Maybe if Bugner fought at his peak in another era then a genuine world title belt might be rightfully placed in his trophy cabinet. Nevertheless, as Australia pays due respect to its “imported” champions, it is appropriate to recognise the contribution and service of “Aussie” Joe Bugner to this great sport over such an extended period.
*Sean Castle is a trained historian and keen boxing fan. In this story he looks back at the career of “Aussie” Joe Bugner. If there is a topic or issue you would liked covered on his blog, email him at email@example.com – http://www.sean-castle.com
This week, Sean Castle will be journeying beyond the lyrics and playing some iconic sporting anthems and songs. It’s been Grand Final season for our major sports including Suncorp Super Netball, NRL, AFL and The Shute Shield (Sydney Rugby) so it’s the perfect time to kick back and enjoy some great music that have become closely linked with sport.
On this week’s version of Beyond The Lyrics, Sean Castle will feature:
Welcome to the Jungle – Guns n Roses
Eye of the Tiger – Survivor
Chariots of Fire theme Song – remake by London Symphony Orchestra
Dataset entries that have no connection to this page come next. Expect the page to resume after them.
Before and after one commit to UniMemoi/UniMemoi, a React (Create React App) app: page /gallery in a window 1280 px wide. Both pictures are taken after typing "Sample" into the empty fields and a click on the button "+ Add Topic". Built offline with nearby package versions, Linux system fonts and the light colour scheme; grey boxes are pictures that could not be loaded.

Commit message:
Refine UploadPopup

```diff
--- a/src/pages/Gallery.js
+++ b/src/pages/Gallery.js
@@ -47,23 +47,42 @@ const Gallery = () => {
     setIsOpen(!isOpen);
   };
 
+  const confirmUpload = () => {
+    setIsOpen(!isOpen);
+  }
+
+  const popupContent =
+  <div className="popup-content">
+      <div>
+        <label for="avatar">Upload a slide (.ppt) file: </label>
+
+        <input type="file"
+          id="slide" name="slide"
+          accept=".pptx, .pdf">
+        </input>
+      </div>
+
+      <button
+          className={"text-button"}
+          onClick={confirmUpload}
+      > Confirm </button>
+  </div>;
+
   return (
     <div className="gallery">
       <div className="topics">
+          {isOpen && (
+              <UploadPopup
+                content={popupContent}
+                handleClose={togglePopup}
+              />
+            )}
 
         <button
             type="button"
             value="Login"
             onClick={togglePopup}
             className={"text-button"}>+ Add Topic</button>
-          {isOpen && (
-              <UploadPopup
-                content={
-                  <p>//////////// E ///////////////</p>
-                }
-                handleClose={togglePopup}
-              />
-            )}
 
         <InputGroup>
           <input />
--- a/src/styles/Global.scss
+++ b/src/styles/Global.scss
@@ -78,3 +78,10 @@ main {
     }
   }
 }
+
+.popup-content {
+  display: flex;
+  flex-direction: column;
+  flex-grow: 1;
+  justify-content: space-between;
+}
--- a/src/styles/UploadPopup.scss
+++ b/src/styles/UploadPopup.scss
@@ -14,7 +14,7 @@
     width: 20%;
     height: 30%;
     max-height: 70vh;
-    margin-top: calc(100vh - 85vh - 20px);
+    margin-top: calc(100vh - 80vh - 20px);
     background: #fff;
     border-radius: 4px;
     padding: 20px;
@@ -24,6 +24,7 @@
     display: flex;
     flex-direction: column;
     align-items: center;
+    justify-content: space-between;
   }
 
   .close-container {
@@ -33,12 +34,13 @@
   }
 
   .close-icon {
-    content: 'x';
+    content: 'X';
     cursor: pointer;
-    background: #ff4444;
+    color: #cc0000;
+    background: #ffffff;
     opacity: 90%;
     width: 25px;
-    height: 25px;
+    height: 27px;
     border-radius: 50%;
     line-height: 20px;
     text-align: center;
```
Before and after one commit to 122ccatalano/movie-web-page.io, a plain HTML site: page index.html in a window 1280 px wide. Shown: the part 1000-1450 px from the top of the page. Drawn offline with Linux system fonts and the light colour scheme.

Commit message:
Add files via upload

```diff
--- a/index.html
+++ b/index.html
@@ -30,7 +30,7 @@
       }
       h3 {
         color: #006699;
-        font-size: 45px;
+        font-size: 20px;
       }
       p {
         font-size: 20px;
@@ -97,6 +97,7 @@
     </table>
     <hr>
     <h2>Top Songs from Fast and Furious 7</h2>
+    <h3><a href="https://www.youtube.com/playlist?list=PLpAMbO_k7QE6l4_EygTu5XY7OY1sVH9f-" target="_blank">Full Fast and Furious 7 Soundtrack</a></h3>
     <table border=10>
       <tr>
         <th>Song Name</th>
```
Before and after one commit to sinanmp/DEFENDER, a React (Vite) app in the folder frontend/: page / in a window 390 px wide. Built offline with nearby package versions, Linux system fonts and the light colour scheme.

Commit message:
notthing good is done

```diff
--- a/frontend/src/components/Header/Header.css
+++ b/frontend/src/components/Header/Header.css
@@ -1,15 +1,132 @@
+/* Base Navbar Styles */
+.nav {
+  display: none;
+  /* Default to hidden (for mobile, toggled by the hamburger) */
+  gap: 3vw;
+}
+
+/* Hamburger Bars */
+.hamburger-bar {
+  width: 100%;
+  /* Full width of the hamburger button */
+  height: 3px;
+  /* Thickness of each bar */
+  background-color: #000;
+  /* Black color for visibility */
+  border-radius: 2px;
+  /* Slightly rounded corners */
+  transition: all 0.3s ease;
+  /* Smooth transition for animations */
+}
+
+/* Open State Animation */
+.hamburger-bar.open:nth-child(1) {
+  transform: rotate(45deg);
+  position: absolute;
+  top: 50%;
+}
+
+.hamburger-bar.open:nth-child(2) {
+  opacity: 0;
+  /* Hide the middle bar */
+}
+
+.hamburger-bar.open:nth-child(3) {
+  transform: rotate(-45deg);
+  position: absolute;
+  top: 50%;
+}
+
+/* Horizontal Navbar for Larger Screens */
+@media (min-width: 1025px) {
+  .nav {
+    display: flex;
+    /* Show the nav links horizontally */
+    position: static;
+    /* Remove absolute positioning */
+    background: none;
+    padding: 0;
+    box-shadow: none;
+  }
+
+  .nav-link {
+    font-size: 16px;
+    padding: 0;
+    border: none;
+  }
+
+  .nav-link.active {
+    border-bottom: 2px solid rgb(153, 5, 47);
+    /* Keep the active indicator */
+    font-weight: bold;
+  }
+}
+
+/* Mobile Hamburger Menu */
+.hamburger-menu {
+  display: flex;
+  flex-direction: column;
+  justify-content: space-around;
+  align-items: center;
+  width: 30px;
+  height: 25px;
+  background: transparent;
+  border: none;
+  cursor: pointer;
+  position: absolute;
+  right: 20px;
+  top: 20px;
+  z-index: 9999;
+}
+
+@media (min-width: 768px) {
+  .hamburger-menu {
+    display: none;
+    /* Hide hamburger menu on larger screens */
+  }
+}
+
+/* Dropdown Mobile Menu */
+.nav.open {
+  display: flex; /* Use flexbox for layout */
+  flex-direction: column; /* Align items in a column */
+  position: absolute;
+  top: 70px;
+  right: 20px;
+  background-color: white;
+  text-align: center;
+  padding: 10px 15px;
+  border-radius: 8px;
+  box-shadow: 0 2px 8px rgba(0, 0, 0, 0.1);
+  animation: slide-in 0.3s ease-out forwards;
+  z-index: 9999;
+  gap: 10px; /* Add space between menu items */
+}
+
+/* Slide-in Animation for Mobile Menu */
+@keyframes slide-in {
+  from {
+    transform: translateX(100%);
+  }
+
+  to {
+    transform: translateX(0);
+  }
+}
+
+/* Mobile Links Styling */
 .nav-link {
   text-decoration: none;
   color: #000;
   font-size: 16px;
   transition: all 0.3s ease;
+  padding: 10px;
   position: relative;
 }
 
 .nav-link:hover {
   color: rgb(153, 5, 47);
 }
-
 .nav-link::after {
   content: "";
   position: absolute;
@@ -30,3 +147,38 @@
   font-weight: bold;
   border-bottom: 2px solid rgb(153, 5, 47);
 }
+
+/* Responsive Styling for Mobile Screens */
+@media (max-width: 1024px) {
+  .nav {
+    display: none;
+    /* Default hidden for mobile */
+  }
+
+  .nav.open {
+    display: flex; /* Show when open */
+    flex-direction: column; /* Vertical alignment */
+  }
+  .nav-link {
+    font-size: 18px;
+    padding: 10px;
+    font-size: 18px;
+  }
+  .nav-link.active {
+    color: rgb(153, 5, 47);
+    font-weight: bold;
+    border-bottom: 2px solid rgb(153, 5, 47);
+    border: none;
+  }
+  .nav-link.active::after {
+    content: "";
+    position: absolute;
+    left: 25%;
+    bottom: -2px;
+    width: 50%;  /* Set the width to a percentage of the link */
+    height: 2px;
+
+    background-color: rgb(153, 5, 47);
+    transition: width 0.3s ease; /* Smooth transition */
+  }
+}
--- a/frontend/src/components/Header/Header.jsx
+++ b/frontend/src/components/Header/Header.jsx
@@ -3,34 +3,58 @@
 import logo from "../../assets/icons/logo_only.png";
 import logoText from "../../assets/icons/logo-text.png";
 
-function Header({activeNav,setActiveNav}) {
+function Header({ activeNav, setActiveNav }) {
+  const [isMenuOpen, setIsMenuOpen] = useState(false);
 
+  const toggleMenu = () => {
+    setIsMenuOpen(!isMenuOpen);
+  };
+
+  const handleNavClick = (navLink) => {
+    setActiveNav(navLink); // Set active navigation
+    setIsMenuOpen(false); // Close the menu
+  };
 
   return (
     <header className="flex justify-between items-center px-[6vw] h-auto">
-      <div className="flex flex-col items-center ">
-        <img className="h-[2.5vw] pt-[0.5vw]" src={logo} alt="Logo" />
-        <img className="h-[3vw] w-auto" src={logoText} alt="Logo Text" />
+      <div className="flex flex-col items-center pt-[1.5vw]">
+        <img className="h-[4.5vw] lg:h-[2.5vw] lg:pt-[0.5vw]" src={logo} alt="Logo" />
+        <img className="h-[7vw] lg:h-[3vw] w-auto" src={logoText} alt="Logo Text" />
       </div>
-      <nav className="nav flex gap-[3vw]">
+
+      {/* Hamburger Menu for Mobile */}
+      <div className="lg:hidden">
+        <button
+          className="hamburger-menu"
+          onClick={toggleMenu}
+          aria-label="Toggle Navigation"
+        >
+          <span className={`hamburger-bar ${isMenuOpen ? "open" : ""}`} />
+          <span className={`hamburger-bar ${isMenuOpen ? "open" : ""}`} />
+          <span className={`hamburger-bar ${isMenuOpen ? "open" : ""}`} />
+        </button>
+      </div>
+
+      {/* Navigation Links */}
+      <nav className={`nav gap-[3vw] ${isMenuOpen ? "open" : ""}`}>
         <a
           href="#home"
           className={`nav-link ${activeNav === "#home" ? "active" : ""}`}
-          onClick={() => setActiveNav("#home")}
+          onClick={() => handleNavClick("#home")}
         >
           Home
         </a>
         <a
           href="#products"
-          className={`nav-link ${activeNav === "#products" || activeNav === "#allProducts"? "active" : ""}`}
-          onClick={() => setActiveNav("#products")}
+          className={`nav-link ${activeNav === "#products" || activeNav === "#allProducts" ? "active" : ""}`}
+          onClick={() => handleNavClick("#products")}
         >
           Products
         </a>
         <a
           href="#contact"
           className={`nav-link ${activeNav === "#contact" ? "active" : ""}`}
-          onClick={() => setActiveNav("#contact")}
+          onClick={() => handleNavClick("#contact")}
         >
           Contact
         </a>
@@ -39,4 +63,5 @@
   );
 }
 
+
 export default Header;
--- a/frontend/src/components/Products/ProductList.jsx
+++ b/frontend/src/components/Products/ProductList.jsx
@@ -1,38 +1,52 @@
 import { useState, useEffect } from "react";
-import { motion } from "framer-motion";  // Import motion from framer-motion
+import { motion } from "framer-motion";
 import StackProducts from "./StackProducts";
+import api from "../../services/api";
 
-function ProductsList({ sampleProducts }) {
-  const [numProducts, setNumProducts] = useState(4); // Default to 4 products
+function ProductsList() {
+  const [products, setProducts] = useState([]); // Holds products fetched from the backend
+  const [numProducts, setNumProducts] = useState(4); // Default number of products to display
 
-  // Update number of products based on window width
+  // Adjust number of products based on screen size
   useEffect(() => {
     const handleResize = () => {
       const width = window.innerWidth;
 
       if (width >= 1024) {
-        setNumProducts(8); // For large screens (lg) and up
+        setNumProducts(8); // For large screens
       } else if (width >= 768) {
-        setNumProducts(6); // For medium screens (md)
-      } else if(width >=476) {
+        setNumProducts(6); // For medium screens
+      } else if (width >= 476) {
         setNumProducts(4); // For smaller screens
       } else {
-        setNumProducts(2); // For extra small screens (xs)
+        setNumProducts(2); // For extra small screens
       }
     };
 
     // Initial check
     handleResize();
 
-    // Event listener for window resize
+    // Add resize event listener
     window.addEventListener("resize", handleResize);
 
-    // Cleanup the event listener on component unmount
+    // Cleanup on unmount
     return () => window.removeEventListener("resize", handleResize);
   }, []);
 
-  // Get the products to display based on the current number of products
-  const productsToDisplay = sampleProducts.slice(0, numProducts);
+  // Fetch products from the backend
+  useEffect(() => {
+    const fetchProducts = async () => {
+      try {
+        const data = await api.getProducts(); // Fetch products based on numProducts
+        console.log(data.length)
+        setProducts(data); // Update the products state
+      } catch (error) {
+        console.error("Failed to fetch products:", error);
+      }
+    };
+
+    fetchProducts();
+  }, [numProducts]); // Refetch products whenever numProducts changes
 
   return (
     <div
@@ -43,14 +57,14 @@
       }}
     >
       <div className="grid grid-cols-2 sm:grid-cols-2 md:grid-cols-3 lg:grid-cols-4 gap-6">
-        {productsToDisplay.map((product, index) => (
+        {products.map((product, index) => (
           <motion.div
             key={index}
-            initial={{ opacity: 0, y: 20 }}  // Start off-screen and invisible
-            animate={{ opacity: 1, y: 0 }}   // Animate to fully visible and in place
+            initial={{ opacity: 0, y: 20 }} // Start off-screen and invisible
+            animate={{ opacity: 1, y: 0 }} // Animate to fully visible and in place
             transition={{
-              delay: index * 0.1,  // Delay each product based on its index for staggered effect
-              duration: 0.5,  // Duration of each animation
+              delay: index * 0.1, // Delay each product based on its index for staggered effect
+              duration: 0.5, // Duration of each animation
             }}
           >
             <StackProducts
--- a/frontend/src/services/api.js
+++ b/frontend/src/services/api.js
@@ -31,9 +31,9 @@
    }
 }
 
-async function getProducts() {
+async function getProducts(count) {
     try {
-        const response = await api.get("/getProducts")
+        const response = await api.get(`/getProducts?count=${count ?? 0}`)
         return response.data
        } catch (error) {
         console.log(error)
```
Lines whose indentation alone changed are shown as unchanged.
We are the Champions – Queen
Start Me Up – The Rolling Stones
Thunderstruck – AC/DC
Simply the Best – Tina Turner and Jimmy Barnes
Gonna Fly Now – Rocky Theme Music
The Horses – Daryl Braithwaite
We Will Rock You – Queen (I love Queen so they get two!)
Time To Say Goodbye – Sarah Brightman and Andrea Boccelli